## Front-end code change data
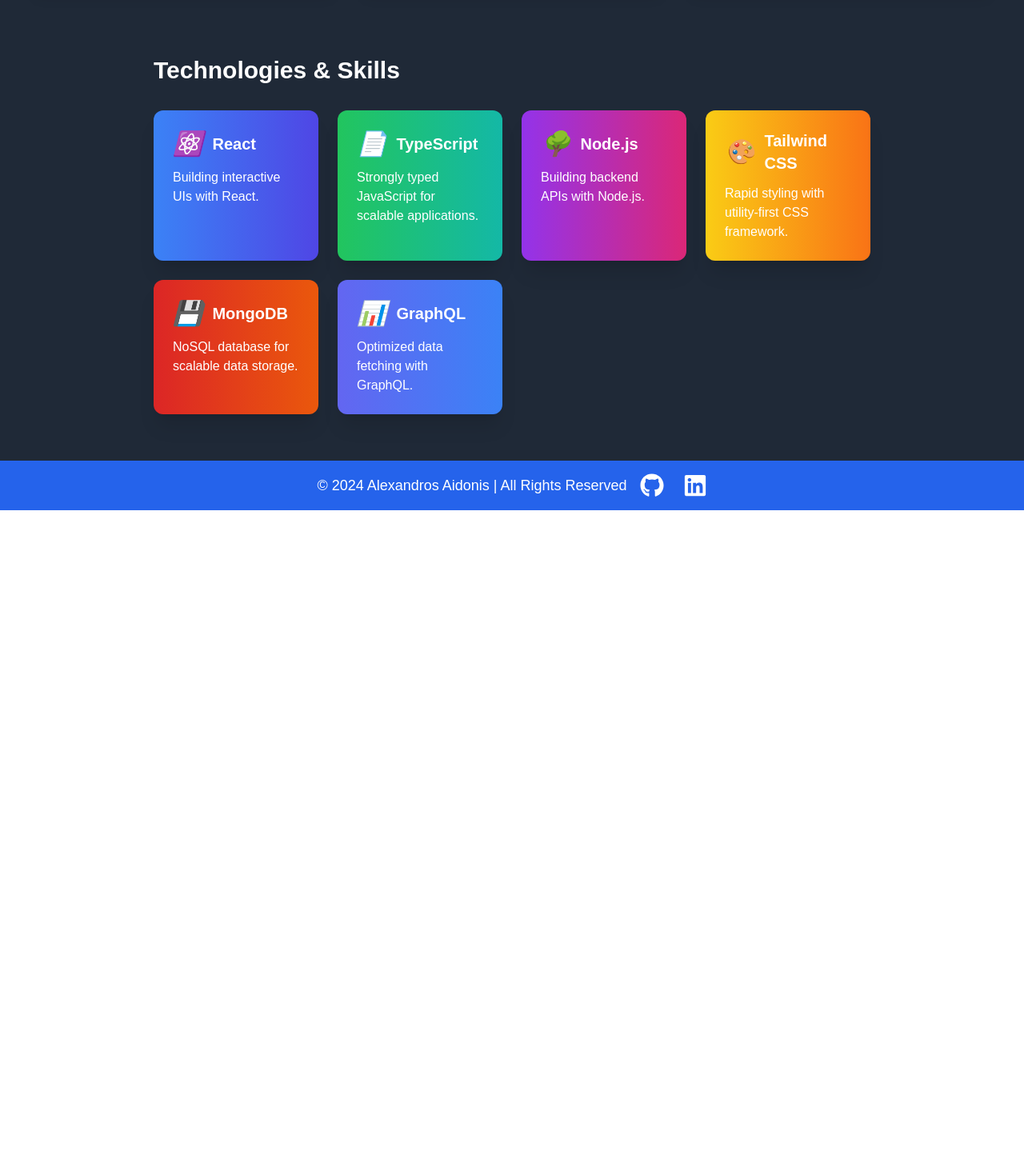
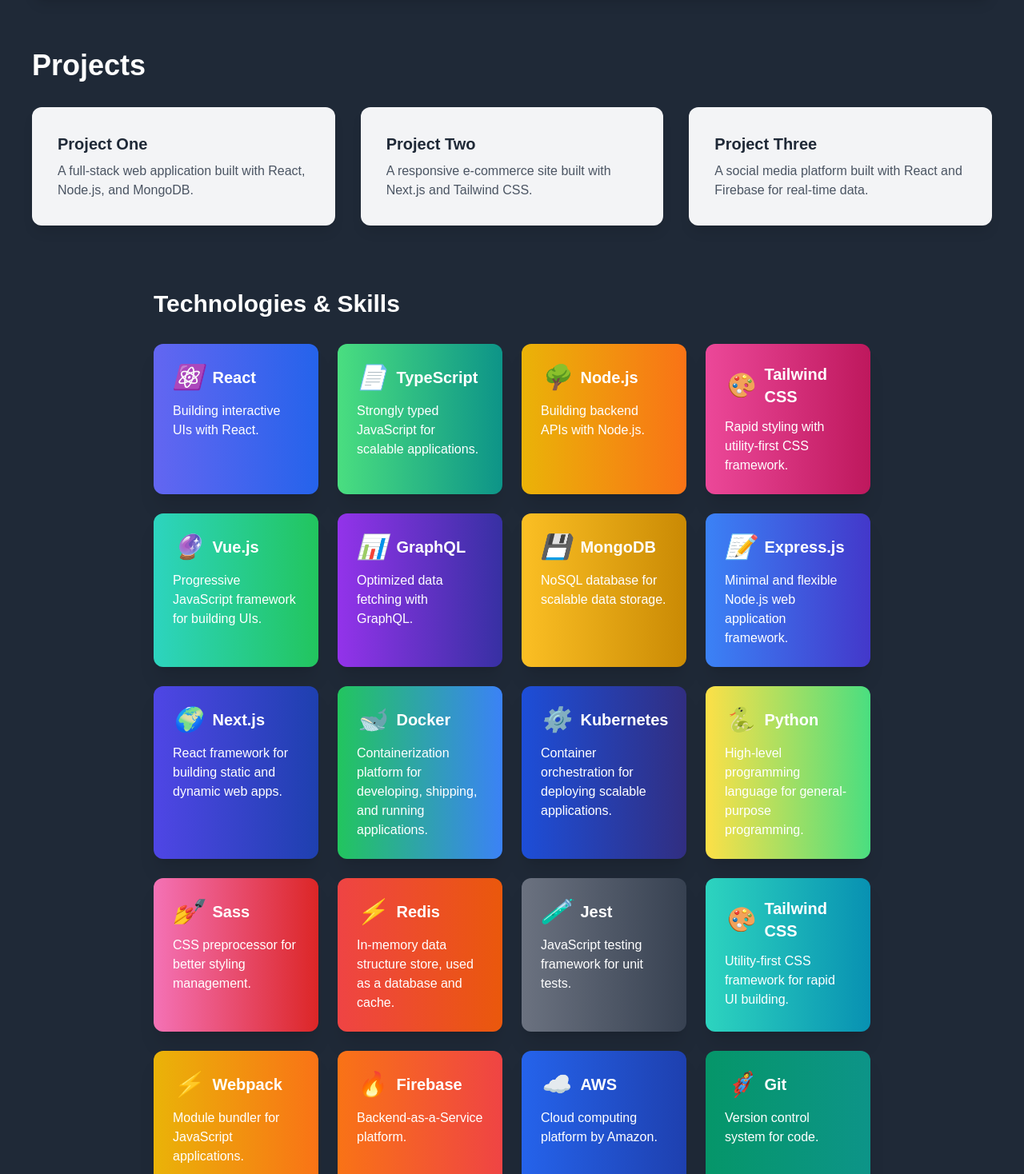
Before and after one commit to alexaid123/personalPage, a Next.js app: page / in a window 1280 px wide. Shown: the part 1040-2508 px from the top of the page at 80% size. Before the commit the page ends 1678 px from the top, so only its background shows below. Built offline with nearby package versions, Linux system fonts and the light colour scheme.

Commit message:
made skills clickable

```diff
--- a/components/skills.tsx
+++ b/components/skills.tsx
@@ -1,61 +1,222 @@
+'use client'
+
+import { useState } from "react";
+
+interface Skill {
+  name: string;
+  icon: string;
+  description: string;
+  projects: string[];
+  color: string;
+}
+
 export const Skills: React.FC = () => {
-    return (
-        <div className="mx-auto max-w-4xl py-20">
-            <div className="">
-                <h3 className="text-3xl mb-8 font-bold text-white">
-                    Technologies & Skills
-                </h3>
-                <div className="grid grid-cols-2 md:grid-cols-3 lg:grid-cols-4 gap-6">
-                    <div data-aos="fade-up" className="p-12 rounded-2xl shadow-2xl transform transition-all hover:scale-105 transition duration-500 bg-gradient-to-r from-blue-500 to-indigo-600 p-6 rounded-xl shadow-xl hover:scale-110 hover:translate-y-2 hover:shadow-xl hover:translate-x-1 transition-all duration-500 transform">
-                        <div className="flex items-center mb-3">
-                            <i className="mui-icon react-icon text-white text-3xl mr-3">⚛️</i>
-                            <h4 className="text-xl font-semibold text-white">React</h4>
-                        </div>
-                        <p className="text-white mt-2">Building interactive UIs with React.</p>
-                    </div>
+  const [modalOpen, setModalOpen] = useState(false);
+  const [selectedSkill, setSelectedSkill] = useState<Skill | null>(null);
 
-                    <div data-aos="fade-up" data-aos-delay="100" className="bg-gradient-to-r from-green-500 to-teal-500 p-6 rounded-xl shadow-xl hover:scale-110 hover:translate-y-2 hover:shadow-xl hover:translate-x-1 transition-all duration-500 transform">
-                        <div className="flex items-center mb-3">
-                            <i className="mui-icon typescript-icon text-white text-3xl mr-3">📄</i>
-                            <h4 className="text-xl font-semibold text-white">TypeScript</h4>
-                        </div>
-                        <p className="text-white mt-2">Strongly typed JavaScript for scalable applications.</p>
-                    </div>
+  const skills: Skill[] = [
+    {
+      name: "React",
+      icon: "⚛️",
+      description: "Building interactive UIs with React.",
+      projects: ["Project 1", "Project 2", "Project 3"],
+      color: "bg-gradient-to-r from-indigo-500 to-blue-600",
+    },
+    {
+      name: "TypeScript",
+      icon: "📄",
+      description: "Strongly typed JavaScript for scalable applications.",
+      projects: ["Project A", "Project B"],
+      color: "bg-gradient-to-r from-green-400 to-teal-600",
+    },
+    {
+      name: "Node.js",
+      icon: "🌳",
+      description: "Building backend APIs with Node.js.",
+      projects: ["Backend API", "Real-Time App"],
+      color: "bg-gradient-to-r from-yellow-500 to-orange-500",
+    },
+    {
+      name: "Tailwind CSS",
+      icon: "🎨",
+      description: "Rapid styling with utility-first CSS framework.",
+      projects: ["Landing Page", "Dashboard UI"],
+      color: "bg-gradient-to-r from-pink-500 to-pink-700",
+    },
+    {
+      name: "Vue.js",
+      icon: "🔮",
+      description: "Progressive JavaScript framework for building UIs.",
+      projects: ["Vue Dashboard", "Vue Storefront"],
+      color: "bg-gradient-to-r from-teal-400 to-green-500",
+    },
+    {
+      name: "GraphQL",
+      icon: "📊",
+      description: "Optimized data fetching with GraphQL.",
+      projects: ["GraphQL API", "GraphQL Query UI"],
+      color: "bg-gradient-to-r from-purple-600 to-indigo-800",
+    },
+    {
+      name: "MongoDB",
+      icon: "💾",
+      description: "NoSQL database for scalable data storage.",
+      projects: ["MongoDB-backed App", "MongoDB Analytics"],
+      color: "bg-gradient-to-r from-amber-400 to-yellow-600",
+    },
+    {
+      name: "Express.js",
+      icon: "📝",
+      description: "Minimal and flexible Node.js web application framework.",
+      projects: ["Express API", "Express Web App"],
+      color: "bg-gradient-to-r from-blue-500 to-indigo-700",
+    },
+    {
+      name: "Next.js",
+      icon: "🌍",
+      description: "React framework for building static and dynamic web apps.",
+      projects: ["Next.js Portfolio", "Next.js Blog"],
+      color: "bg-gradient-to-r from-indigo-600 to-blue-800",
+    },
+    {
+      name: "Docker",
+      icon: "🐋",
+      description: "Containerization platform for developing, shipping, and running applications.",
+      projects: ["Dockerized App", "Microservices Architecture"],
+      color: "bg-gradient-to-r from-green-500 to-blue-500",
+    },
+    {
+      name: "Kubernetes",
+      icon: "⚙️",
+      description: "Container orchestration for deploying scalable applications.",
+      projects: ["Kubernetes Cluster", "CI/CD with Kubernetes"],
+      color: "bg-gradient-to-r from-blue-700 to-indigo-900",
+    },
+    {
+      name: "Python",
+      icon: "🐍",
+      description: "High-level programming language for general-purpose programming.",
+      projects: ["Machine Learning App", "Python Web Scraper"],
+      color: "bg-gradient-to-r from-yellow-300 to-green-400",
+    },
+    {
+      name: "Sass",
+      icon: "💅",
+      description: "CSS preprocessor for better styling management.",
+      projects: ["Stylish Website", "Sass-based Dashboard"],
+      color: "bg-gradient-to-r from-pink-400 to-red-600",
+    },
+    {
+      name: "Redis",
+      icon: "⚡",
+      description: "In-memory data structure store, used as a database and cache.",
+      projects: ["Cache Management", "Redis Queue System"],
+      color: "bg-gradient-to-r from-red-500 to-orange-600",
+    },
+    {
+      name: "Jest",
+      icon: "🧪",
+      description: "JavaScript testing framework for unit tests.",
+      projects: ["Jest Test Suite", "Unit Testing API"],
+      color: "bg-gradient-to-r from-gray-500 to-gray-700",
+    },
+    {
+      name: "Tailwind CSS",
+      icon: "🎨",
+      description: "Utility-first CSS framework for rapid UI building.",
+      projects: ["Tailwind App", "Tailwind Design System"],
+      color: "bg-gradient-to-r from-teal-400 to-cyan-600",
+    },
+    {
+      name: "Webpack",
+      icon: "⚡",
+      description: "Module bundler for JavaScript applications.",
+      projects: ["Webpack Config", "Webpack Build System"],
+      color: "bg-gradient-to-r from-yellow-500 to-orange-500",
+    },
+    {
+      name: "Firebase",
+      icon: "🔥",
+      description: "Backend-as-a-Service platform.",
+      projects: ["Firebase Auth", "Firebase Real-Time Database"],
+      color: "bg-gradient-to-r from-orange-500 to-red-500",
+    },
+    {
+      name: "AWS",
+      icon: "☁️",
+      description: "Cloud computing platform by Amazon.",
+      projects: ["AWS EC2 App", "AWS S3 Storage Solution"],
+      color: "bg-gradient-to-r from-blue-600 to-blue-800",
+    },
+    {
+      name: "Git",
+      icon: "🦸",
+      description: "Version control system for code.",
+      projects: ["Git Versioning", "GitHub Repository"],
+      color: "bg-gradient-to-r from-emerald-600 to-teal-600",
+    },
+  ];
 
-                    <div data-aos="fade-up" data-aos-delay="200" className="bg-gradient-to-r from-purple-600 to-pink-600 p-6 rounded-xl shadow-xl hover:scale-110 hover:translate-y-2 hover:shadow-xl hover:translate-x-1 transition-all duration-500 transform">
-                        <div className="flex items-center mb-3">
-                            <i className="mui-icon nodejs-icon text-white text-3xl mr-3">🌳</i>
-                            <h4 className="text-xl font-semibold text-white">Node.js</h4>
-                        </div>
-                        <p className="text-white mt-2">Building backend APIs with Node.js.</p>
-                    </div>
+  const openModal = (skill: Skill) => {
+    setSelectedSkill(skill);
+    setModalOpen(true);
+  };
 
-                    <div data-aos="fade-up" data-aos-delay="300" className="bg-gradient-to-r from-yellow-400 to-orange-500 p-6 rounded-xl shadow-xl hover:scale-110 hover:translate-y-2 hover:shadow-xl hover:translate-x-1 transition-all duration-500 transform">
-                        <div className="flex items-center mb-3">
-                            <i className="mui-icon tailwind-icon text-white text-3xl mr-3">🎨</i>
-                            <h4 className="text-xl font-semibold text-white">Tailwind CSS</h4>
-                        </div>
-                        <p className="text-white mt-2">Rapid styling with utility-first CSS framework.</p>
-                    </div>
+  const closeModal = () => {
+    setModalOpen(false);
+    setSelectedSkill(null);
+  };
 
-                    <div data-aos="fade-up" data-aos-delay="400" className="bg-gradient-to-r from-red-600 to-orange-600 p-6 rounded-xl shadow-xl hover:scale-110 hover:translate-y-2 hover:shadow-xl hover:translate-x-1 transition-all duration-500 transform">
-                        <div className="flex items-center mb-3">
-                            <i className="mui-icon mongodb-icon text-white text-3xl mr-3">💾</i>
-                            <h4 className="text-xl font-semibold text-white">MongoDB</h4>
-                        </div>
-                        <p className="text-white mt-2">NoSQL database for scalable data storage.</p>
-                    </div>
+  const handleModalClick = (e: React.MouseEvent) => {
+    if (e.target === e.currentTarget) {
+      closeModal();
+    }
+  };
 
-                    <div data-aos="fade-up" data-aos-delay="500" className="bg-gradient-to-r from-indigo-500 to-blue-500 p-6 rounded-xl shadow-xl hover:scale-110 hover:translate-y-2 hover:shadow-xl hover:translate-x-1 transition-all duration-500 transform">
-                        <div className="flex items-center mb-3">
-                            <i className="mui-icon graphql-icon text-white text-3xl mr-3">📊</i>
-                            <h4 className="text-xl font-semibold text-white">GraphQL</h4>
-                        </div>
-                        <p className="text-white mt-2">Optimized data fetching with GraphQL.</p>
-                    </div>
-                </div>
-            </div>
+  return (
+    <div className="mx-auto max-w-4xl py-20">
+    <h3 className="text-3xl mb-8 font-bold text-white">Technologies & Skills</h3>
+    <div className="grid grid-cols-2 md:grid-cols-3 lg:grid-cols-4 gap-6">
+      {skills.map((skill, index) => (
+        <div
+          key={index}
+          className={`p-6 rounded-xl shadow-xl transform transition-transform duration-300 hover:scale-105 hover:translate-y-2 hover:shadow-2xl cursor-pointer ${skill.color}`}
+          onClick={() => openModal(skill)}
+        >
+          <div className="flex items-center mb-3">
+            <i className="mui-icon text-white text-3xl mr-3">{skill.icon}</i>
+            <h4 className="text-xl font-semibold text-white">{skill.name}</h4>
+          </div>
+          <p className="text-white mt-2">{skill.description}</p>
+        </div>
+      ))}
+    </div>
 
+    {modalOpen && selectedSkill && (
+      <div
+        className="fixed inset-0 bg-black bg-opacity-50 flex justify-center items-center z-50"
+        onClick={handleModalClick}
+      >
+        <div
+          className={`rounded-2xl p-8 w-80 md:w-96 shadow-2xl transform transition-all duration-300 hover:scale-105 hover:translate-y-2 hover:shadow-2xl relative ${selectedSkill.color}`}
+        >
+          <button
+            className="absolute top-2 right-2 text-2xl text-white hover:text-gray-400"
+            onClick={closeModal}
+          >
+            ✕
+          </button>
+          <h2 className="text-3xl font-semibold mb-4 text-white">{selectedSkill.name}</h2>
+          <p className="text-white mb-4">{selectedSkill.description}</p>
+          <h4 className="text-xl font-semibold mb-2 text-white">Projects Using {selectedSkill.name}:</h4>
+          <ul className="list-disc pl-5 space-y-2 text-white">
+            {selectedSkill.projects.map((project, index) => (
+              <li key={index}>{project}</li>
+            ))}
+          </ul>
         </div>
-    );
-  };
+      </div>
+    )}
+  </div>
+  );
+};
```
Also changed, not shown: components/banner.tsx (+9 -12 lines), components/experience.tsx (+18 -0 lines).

--

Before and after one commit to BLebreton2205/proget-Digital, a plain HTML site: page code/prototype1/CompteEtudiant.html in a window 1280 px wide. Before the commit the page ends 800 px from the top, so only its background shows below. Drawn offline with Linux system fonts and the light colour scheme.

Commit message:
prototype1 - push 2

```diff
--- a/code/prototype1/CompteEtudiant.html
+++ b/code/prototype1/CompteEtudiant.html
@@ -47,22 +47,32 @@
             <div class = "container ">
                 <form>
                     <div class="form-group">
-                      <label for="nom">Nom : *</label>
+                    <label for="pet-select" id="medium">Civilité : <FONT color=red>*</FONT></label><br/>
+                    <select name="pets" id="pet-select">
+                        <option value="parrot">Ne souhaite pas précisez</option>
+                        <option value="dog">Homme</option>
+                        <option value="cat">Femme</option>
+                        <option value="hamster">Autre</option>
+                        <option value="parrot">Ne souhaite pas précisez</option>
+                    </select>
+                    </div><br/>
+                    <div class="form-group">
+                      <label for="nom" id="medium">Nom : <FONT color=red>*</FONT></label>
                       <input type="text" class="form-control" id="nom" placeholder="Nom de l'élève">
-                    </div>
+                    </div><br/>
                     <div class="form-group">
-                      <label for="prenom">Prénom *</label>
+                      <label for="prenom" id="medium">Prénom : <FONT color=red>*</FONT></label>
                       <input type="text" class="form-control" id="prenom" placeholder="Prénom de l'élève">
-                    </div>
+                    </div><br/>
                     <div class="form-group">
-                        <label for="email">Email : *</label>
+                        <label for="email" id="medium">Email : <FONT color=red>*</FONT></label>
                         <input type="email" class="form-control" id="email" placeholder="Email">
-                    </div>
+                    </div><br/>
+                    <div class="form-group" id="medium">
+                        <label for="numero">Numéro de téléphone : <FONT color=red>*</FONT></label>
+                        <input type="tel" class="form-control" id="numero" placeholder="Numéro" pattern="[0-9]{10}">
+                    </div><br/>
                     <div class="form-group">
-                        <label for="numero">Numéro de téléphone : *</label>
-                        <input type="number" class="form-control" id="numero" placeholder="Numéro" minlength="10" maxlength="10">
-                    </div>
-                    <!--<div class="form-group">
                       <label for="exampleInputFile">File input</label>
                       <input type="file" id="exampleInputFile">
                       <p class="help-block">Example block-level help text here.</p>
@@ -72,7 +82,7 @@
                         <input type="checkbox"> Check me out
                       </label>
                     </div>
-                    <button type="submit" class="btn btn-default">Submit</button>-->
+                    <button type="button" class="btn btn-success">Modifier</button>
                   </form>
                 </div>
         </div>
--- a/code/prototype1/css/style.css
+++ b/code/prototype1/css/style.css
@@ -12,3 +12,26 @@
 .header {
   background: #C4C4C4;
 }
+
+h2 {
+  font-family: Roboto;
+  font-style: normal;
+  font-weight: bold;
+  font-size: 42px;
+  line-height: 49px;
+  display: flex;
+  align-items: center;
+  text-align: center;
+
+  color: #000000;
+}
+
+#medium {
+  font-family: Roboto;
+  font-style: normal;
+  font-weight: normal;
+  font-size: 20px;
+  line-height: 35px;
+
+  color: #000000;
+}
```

## Problem statement
Copy all lines of the preceding data that hold the word "html".

## Response to this task
Before and after one commit to BLebreton2205/proget-Digital, a plain HTML site: page code/prototype1/CompteEtudiant.html in a window 1280 px wide. Before the commit the page ends 800 px from the top, so only its background shows below. Drawn offline with Linux system fonts and the light colour scheme.
--- a/code/prototype1/CompteEtudiant.html
+++ b/code/prototype1/CompteEtudiant.html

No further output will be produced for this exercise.